Is the “official” default rate meaningless?

Posted in Legislation Affecting Students at 7:59 AM by Joe From Boston

Inside Higher Ed has a very interesting new article on the official default rate used by the Department of Education, called the cohort default rate. Historically, the cohort default rate was calculated to avoid banks screwing over students, but the claws were taken out of this law ten years ago… Read the excerpt below, or the whole article here.

A More Meaningful Default Rate

The Education Department’s “cohort default rate” — the rate at which student loan borrowers default within 12 to 24 months after they leave college — was initiated in the late 1980s largely to draw attention to institutions seen as preying on low-income students who may struggle to repay their loans.

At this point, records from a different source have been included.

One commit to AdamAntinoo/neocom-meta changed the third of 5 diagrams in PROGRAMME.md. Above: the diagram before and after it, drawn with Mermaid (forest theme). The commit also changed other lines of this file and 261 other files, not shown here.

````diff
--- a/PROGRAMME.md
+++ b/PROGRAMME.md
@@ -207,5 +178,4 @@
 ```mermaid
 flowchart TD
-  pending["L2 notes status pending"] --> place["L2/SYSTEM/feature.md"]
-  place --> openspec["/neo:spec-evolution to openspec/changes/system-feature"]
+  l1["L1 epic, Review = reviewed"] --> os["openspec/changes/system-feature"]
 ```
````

But changes Congress made in 1998 to how the rate is calculated have rendered it a far less useful indicator either of students’ indebtedness or of colleges’ malfeasance, numerous government and other reports have agreed in recent years.

An amendment attached to House of Representatives legislation to renew the Higher Education Act this month is designed to make the cohort default rate a more realistic assessment of how individual institutions (and lenders) are faring in keeping student borrowers on track to repayment, extending to three years from two the period over which borrowers’ defaults are measured. The change, if it becomes law, is likely to significantly raise most colleges’ default rates, which could cause problems for institutions that have historically had higher rates of student loan default — most notably for-profit career colleges, but also some two-year and historically black colleges.

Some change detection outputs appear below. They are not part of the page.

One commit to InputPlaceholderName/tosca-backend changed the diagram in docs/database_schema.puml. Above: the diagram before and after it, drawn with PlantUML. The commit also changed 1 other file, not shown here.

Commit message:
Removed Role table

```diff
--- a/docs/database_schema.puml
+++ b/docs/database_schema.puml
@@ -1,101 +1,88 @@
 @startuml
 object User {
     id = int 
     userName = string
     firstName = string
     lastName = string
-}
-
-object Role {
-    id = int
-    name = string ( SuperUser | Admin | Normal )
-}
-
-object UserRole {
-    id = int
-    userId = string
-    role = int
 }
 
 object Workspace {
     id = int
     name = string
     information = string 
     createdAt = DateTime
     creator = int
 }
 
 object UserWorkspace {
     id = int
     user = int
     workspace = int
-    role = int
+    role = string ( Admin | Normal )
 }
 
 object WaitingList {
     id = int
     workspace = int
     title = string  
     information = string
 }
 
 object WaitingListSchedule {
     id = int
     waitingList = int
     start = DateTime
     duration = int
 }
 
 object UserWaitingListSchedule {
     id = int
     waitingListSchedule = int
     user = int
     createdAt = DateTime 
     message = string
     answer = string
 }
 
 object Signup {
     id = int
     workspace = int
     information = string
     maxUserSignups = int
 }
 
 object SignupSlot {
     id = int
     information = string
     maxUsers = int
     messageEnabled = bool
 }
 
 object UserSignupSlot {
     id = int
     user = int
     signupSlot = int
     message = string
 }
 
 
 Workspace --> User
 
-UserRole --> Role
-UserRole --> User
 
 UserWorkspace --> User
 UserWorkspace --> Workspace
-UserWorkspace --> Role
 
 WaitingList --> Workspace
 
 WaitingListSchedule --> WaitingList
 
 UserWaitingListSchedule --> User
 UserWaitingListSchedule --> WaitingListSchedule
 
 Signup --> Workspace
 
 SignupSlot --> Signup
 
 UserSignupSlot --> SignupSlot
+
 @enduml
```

“Extending it by a year should give us a more accurate assessment of what’s going on,” Rep. Timothy Bishop (D-N.Y.), who co-sponsored the amendment with Rep. Raul Grijalva (D-Ariz.), said in an interview this week. “If because of it there are more schools that now fall into an area where there’s a red flag, that are encroaching on a problem, that’s a good thing.”

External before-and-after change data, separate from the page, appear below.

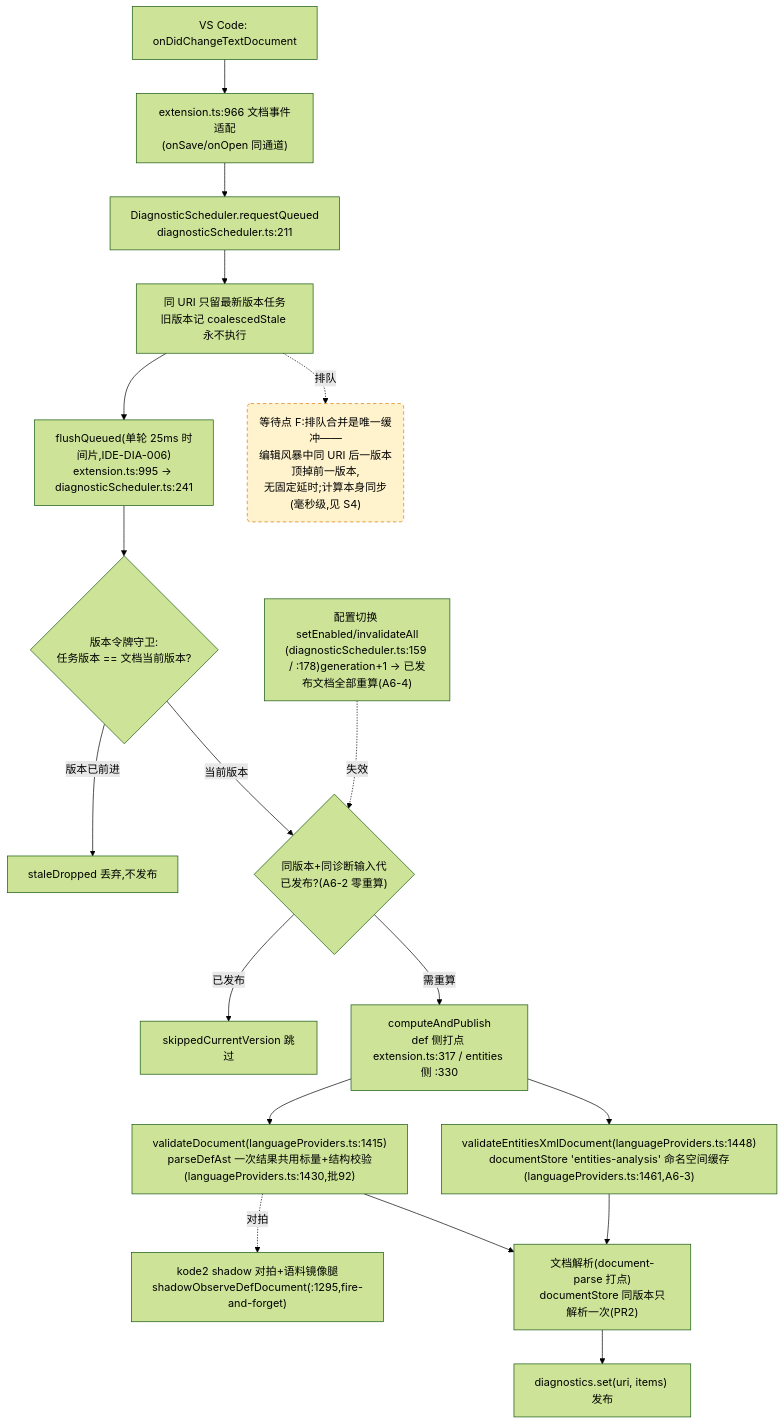
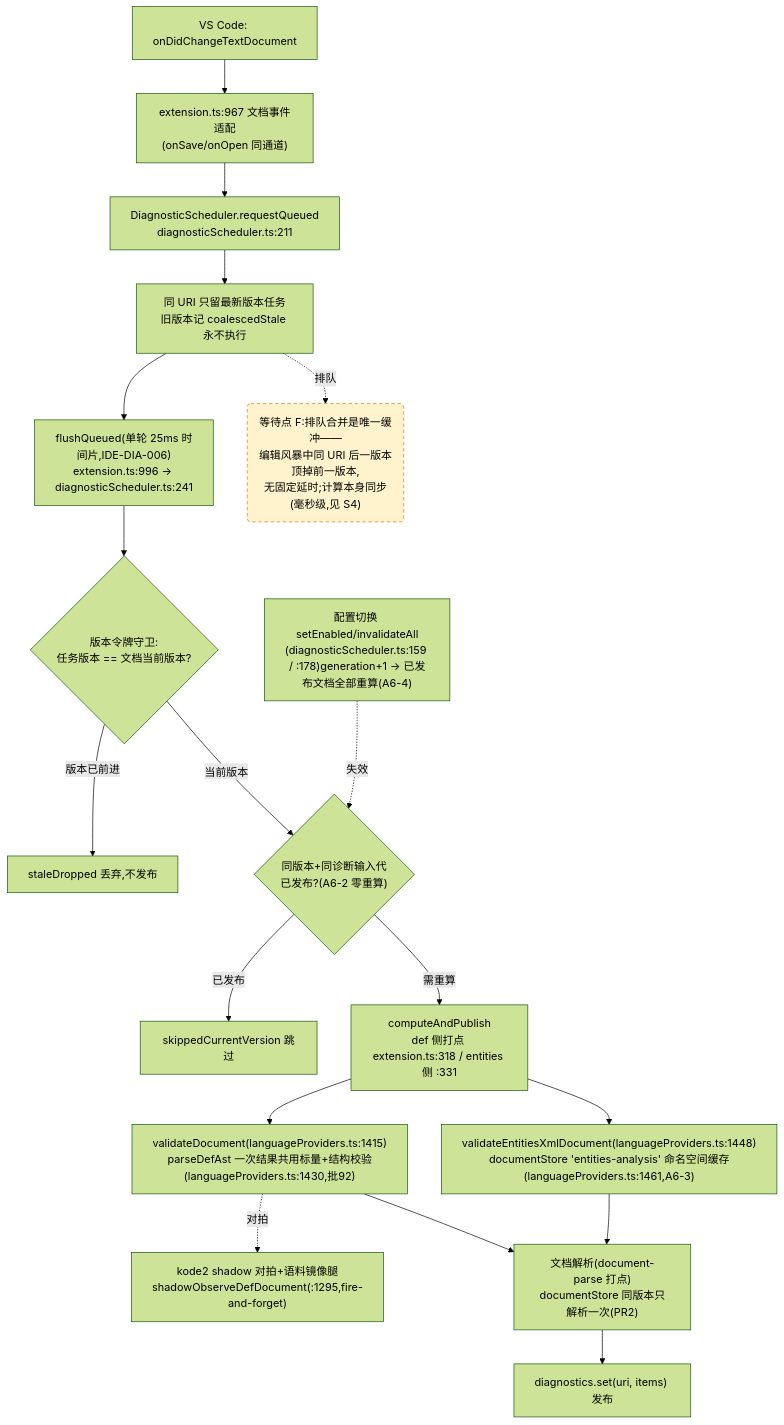
One commit to cuihairu/kode changed the fourth of 4 diagrams in docs/perf/2026-baseline.md. Above: the diagram before and after it, drawn with Mermaid (forest theme). The commit also changed other lines of this file and 13 other files, not shown here.

````diff
--- a/docs/perf/2026-baseline.md
+++ b/docs/perf/2026-baseline.md
@@ -214,38 +214,38 @@
 ```mermaid
 flowchart TD
   CHG["VS Code: onDidChangeTextDocument"]
-  WATCH["extension.ts:966 文档事件适配<br/>(onSave/onOpen 同通道)"]
+  WATCH["extension.ts:967 文档事件适配<br/>(onSave/onOpen 同通道)"]
   RQ["DiagnosticScheduler.requestQueued<br/>diagnosticScheduler.ts:211"]
   CO["同 URI 只留最新版本任务<br/>旧版本记 coalescedStale 永不执行"]
-  FL["flushQueued(单轮 25ms 时间片,IDE-DIA-006)<br/>extension.ts:995 → diagnosticScheduler.ts:241"]
+  FL["flushQueued(单轮 25ms 时间片,IDE-DIA-006)<br/>extension.ts:996 → diagnosticScheduler.ts:241"]
   VG{"版本令牌守卫:<br/>任务版本 == 文档当前版本?"}
   DROP["staleDropped 丢弃,不发布"]
   GEN{"同版本+同诊断输入代<br/>已发布?(A6-2 零重算)"}
   SKIP["skippedCurrentVersion 跳过"]
-  CALC["computeAndPublish<br/>def 侧打点 extension.ts:317 / entities 侧 :330"]
+  CALC["computeAndPublish<br/>def 侧打点 extension.ts:318 / entities 侧 :331"]
   VD["validateDocument(languageProviders.ts:1415)<br/>parseDefAst 一次结果共用标量+结构校验(languageProviders.ts:1430,批92)"]
   VEX["validateEntitiesXmlDocument(languageProviders.ts:1448)<br/>documentStore 'entities-analysis' 命名空间缓存(languageProviders.ts:1461,A6-3)"]
   SHDD["kode2 shadow 对拍+语料镜像腿<br/>shadowObserveDefDocument(:1295,fire-and-forget)"]
   DS["文档解析(document-parse 打点)<br/>documentStore 同版本只解析一次(PR2)"]
   PUB["diagnostics.set(uri, items) 发布"]
   CFG2["配置切换 setEnabled/invalidateAll<br/>(diagnosticScheduler.ts:159 / :178)generation+1 → 已发布文档全部重算(A6-4)"]
 
   CHG --> WATCH --> RQ --> CO --> FL --> VG
   VG -- "版本已前进" --> DROP
   VG -- "当前版本" --> GEN
   GEN -- "已发布" --> SKIP
   GEN -- "需重算" --> CALC
   CALC --> VD
   CALC --> VEX
   VD --> DS
   VEX --> DS
   DS --> PUB
   VD -.->|对拍| SHDD
   CFG2 -.->|失效| GEN
 
   WAITF("等待点 F:排队合并是唯一缓冲——<br/>编辑风暴中同 URI 后一版本顶掉前一版本,<br/>无固定延时;计算本身同步(毫秒级,见 S4)")
   CO -.->|排队| WAITF
 
   classDef waitPoint fill:#fff3cd,stroke:#d97706,stroke-dasharray:5 4;
   class WAITF waitPoint;
 ```
````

The idea was that abnormally high default rates would signify a low-quality institution that was failing to prepare students for work and life, and that holding colleges accountable for the rates at which their students defaulted on loans — threatening loss of access to federal grant and loan funds for institutions whose rates exceeded 25 percent in three successive years or 40 percent in one year — would weed out fraudulent schools and force other institutions and lenders to take the issue of student debt more seriously.

In many ways, the idea worked — hundreds and hundreds of “fly by night” trade schools, as they were unfailingly referred to, shut their doors by the early 1990s after having lost their eligibility for federal aid because of their default rates. And through a series of practices adopted by colleges, lenders and governments, default rates fell throughout the 1990s.

Linking Defaults and College Quality

…some college leaders bristled at the link the government had made between default rates and institutional quality. Officials at for-profit colleges and, to a lesser extent, community colleges, argued that while the default rate provisions had appropriately helped kill off poor quality colleges, it had also endangered legitimate institutions that served large numbers of low-income students who needed loans to pay their college bills.

…in the 1998 Higher Ed Act bill, Congress altered the cohort default rate calculation by extending, to 270 days from 180 days, the amount of time before the federal government deems a delinquent borrower to be in default. That change delayed the point at which the government must take responsibility for a bad loan and repay the bank that made the loan, saving the U.S. Treasury money. But it also had the effect of making it easier to postpone a student’s potential default, raising questions about whether colleges might be encouraging borrowers to seek deferments or forbearance from lenders, since students in those situations are not in danger of defaulting.

“The default rate is a snapshot, and with a two-year rate and a 270-day window, it became easier to smile for the picture and then be beyond the window,” said Robert Shireman, executive director of the Project on Student Debt.